An exact copy of every entry is needed, without the pictures.

DATASET RECORDS
+ + + + +

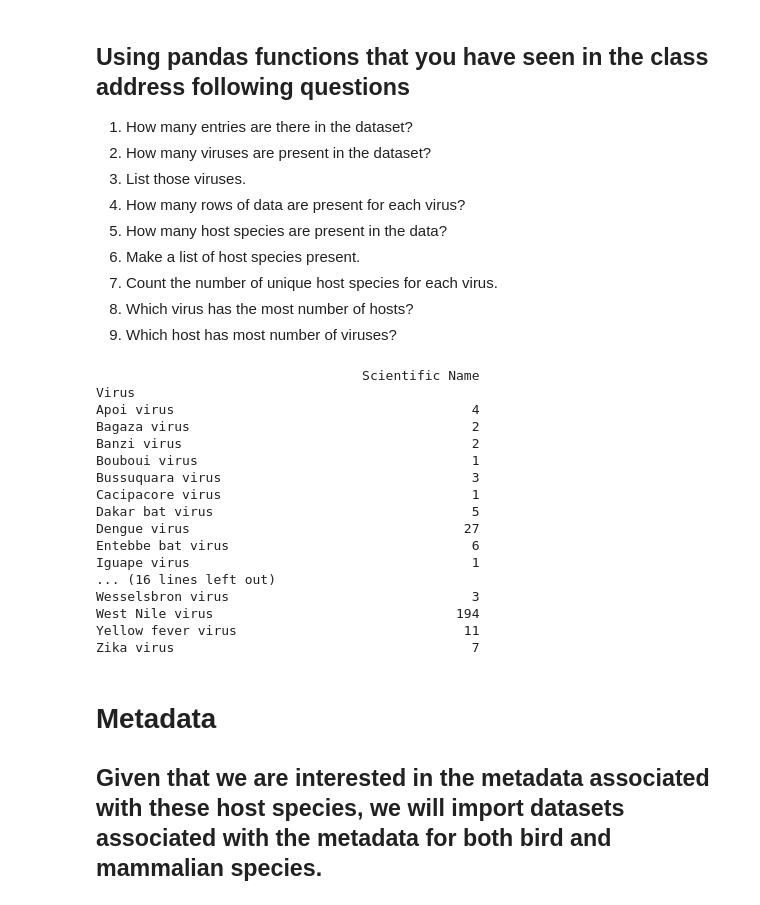
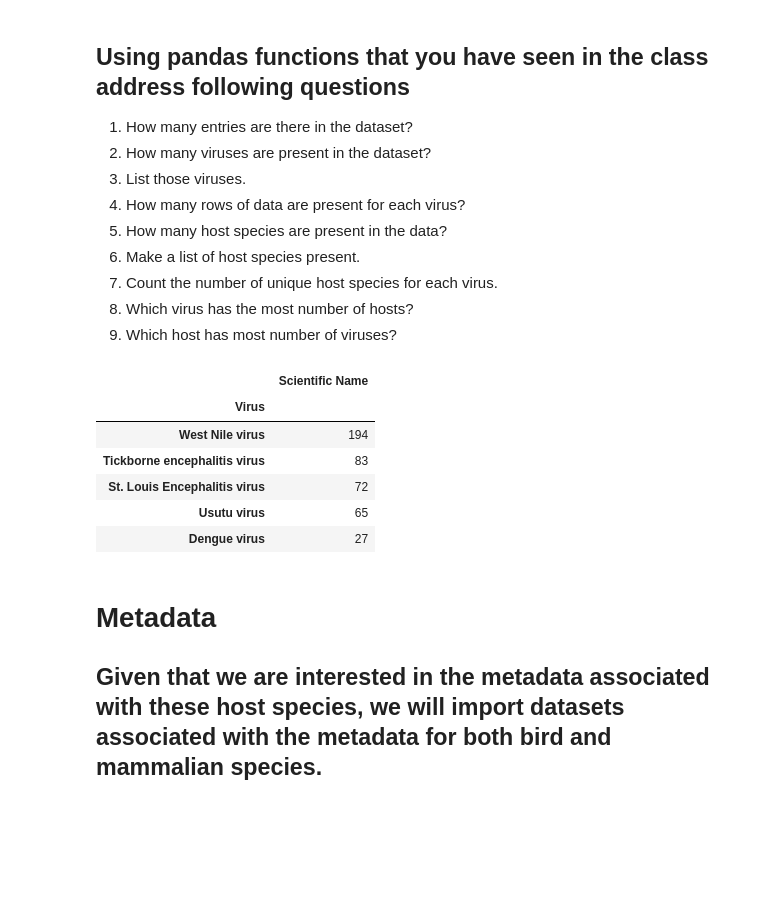
Before and after one commit to howellery/MPM_200_Howell, a Jupyter notebook: Code/MPM200_Session9_HW_EHowell.ipynb, the cells around one changed output. Drawn from its saved outputs; the diff is of its cells as text; code cells hidden in the pictures; blank space fills up the shorter version.

```diff
--- a/Code/MPM200_Session9_HW_EHowell.ipynb
+++ b/Code/MPM200_Session9_HW_EHowell.ipynb
@@ -112,52 +112,43 @@ df.columns
 df.shape
 
 
 # Count unique viruses
 
 df['Virus'].nunique()
 
 # List of unique viruses
 
 df['Virus'].unique()
 
 # Count of each unique virus
 
 df.groupby('Virus').agg({'sr no.':'size'})
 
 # Count unique host species
 
 df['Scientific Name'].nunique()
 
 # List of unique host species
 
 df['Scientific Name'].unique()
 
 # Count of host species for each virus
 
 countsdf = df.groupby('Virus').agg({'Scientific Name':'nunique'})
-print(countsdf)
 
 # Most diverse viruses (viruses with most unique host species)
 
-#### ****
+
+countsdf = countsdf.sort_values(by='Scientific Name', ascending=False)
+countsdf.head(5)
 # %% [output]
-                                  Scientific Name
-Virus
-Apoi virus                                      4
-Bagaza virus                                    2
-Banzi virus                                     2
-Bouboui virus                                   1
-Bussuquara virus                                3
-Cacipacore virus                                1
-Dakar bat virus                                 5
-Dengue virus                                   27
-Entebbe bat virus                               6
-Iguape virus                                    1
-... (16 lines left out)
-Wesselsbron virus                               3
-West Nile virus                               194
-Yellow fever virus                             11
-Zika virus                                      7
+|  | Scientific Name |
+| Virus |  |
+| West Nile virus | 194 |
+| Tickborne encephalitis virus | 83 |
+| St. Louis Encephalitis virus | 72 |
+| Usutu virus | 65 |
+| Dengue virus | 27 |
 # %% [markdown]
 # Metadata
 
```
Also changed, not shown: parts of 4 cells of this notebook.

+ + + + +

SOLUTION
Before and after one commit to howellery/MPM_200_Howell, a Jupyter notebook: Code/MPM200_Session9_HW_EHowell.ipynb, the cells around one changed output. Drawn from its saved outputs; the diff is of its cells as text; code cells hidden in the pictures; blank space fills up the shorter version.

```diff
--- a/Code/MPM200_Session9_HW_EHowell.ipynb
+++ b/Code/MPM200_Session9_HW_EHowell.ipynb
@@ -112,52 +112,43 @@ df.columns
 df.shape
 
 
 # Count unique viruses
 
 df['Virus'].nunique()
 
 # List of unique viruses
 
 df['Virus'].unique()
 
 # Count of each unique virus
 
 df.groupby('Virus').agg({'sr no.':'size'})
 
 # Count unique host species
 
 df['Scientific Name'].nunique()
 
 # List of unique host species
 
 df['Scientific Name'].unique()
 
 # Count of host species for each virus
 
 countsdf = df.groupby('Virus').agg({'Scientific Name':'nunique'})
-print(countsdf)
 
 # Most diverse viruses (viruses with most unique host species)
 
-#### ****
+
+countsdf = countsdf.sort_values(by='Scientific Name', ascending=False)
+countsdf.head(5)
 # %% [output]
-                                  Scientific Name
-Virus
-Apoi virus                                      4
-Bagaza virus                                    2
-Banzi virus                                     2
-Bouboui virus                                   1
-Bussuquara virus                                3
-Cacipacore virus                                1
-Dakar bat virus                                 5
-Dengue virus                                   27
-Entebbe bat virus                               6
-Iguape virus                                    1
-... (16 lines left out)
-Wesselsbron virus                               3
-West Nile virus                               194
-Yellow fever virus                             11
-Zika virus                                      7
+|  | Scientific Name |
+| Virus |  |
+| West Nile virus | 194 |
+| Tickborne encephalitis virus | 83 |
+| St. Louis Encephalitis virus | 72 |
+| Usutu virus | 65 |
+| Dengue virus | 27 |
 # %% [markdown]
 # Metadata
 
```
Also changed, not shown: parts of 4 cells of this notebook.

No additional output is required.